Bainbridge Island Japanese American Community Collection
Title: Fumiko Hayashida Interview
Narrator: Fumiko Hayashida
Interviewer: Debra Grindeland
Location: Bainbridge Island, Washington
Date: February 25, 2006
Densho ID: denshovh-hfumiko-02-0009

<Begin Segment 9>

DG: Did you ever have an opportunity to leave camp, you or your husband?

FH: To leave camp? No. Well, we can't, because the children so young. But a lot of young people, I think it gave an opportunity for young people to go out of camp and go to college. If they stayed on the farm, I don't think they'll have that opportunity. That's the one good thing for young people, or join the army. At first, we weren't classified to join the army, but a lot of 'em, they changed that law and volunteered, and I think it gave young people lot of opportunity to leave the family and go out and work or go to school, which was good. I think if you're living, small farm, they have to stay home and help them with the farm. But that, I think that was a good opportunity for young people. I know, I know a lot who admitted a lot of people out of state, especially in Manzanar. Some got married and they had lot of opportunities to leave camp and be free. So that was good for the young people. There were many who went to university, different states, and doing real well now, uh-huh.

DG: Can you describe any other ways in that it was hard to move from a farming community into the camp?

FH: So that's one good thing, uh-huh. But of course, you had to be aggressive and willing to go to school.

DG: Do you have any, can you describe other ways that it was hard to move from a farm life to life in camp with lots of people by?

FH: Well, farm, I think, is the hardest life. Weather, climate, depend on the weather, too, so it's a gamble, being a business, manage. But you need your education. And I think it was really nice for teenagers, they gave 'em opportunity to go to school instead of working on the farm, and helping the parents. Yeah, so they had opportunity to go to school and be someone, which is nice. I know a lot of babies, boys and girls who are real successful now and living, oh, having good life. Some are professors. I think, I know a lot of 'em that became famous. But if we stayed on a small farm, I don't think they will have that chance. But...

DG: Do you have --

FH: Life is kind of interesting, in fact. You never know ahead. But I'm enjoying what I... and I think I was lucky that children was young, maybe.

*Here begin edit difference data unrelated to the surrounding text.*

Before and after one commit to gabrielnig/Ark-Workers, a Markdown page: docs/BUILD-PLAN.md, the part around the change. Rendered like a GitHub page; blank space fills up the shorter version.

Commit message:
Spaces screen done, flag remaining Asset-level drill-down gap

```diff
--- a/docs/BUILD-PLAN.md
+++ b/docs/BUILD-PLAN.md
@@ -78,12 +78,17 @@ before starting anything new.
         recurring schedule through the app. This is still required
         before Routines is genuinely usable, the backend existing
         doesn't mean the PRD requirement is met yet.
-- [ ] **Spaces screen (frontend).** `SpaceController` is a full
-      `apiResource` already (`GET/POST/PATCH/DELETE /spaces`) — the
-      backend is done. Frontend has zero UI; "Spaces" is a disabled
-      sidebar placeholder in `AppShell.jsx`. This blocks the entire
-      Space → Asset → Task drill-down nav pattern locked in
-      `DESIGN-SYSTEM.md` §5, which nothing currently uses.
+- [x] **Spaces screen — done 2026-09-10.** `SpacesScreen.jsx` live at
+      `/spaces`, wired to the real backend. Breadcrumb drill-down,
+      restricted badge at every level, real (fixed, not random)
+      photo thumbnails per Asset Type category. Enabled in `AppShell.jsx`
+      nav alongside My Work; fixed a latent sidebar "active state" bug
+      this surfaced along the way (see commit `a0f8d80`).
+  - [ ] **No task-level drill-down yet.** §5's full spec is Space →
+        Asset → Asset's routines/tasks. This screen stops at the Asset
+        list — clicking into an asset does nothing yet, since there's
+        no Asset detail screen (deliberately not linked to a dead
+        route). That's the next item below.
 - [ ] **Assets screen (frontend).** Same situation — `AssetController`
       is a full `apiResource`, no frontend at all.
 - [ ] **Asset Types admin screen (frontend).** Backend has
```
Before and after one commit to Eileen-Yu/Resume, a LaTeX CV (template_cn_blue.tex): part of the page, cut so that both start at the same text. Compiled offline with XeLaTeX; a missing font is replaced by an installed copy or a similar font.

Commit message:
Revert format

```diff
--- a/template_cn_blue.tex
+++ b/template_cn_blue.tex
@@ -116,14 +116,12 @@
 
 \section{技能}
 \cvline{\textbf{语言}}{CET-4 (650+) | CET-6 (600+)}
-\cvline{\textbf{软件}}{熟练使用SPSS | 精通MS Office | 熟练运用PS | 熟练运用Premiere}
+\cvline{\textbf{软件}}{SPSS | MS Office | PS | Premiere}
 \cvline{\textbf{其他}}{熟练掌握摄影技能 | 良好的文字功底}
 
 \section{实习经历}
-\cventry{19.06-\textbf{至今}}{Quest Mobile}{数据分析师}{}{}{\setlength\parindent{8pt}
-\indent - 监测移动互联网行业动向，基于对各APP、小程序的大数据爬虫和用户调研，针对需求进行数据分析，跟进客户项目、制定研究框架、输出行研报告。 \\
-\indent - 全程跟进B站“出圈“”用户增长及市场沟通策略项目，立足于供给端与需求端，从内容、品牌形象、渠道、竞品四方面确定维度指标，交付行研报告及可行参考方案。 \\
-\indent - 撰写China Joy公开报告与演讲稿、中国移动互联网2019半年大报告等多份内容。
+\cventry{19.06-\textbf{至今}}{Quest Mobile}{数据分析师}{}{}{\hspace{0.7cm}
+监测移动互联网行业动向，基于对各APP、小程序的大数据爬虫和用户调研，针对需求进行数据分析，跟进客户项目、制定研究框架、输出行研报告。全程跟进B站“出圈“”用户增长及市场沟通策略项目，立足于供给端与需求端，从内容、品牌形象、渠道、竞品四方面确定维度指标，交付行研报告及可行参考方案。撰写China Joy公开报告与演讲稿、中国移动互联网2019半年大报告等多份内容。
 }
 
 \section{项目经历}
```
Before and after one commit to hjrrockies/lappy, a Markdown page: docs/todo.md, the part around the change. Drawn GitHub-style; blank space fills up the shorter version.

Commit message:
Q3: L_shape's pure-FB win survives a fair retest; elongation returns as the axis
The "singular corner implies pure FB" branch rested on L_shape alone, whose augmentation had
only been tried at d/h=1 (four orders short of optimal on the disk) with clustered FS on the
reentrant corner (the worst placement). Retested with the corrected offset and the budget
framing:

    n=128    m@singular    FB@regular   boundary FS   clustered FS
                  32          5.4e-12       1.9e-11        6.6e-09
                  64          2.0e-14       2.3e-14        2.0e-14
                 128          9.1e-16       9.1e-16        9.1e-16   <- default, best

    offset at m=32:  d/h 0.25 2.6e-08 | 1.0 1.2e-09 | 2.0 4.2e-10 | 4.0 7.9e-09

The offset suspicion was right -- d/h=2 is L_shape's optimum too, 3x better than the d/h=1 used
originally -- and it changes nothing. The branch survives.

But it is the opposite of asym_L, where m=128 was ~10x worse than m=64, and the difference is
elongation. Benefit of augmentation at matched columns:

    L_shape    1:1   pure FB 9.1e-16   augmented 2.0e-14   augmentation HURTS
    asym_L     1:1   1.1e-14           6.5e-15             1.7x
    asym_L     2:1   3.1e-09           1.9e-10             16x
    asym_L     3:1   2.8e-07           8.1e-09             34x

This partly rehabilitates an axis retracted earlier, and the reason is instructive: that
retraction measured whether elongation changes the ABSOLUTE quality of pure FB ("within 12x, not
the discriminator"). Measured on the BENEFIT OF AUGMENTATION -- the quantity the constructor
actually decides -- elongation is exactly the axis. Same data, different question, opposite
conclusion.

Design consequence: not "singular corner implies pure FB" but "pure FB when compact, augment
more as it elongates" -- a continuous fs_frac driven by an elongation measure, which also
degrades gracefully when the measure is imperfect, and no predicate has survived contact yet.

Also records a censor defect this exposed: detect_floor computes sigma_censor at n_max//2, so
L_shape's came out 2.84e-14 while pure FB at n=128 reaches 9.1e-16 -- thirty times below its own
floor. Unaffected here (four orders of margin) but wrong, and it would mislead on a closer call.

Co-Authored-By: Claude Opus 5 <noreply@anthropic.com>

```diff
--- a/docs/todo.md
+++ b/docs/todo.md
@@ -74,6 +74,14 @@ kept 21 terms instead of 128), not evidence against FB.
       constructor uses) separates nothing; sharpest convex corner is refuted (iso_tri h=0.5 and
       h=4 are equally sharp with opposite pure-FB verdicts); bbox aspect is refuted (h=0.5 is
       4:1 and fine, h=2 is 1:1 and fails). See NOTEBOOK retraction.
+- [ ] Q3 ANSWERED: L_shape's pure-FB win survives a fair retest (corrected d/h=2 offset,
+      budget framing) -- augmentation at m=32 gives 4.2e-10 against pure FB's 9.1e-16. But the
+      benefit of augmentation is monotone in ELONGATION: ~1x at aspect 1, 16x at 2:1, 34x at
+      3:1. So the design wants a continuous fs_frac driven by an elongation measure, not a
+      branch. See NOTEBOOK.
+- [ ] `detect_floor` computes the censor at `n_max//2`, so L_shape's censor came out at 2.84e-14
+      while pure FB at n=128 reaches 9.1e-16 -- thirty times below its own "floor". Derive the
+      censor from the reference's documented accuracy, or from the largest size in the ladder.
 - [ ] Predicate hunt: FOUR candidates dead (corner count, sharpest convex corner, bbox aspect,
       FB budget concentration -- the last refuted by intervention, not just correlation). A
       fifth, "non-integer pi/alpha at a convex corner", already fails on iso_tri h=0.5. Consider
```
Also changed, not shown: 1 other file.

DG: So what was difficult and what was not so difficult about having young children in the camps?

FH: Well, I think grandchildren nowadays have good opportunity to study and become somebody, I hope. [Laughs]

DG: Me, too.

<End Segment 9> - Copyright © 2006 Densho. All Rights Reserved.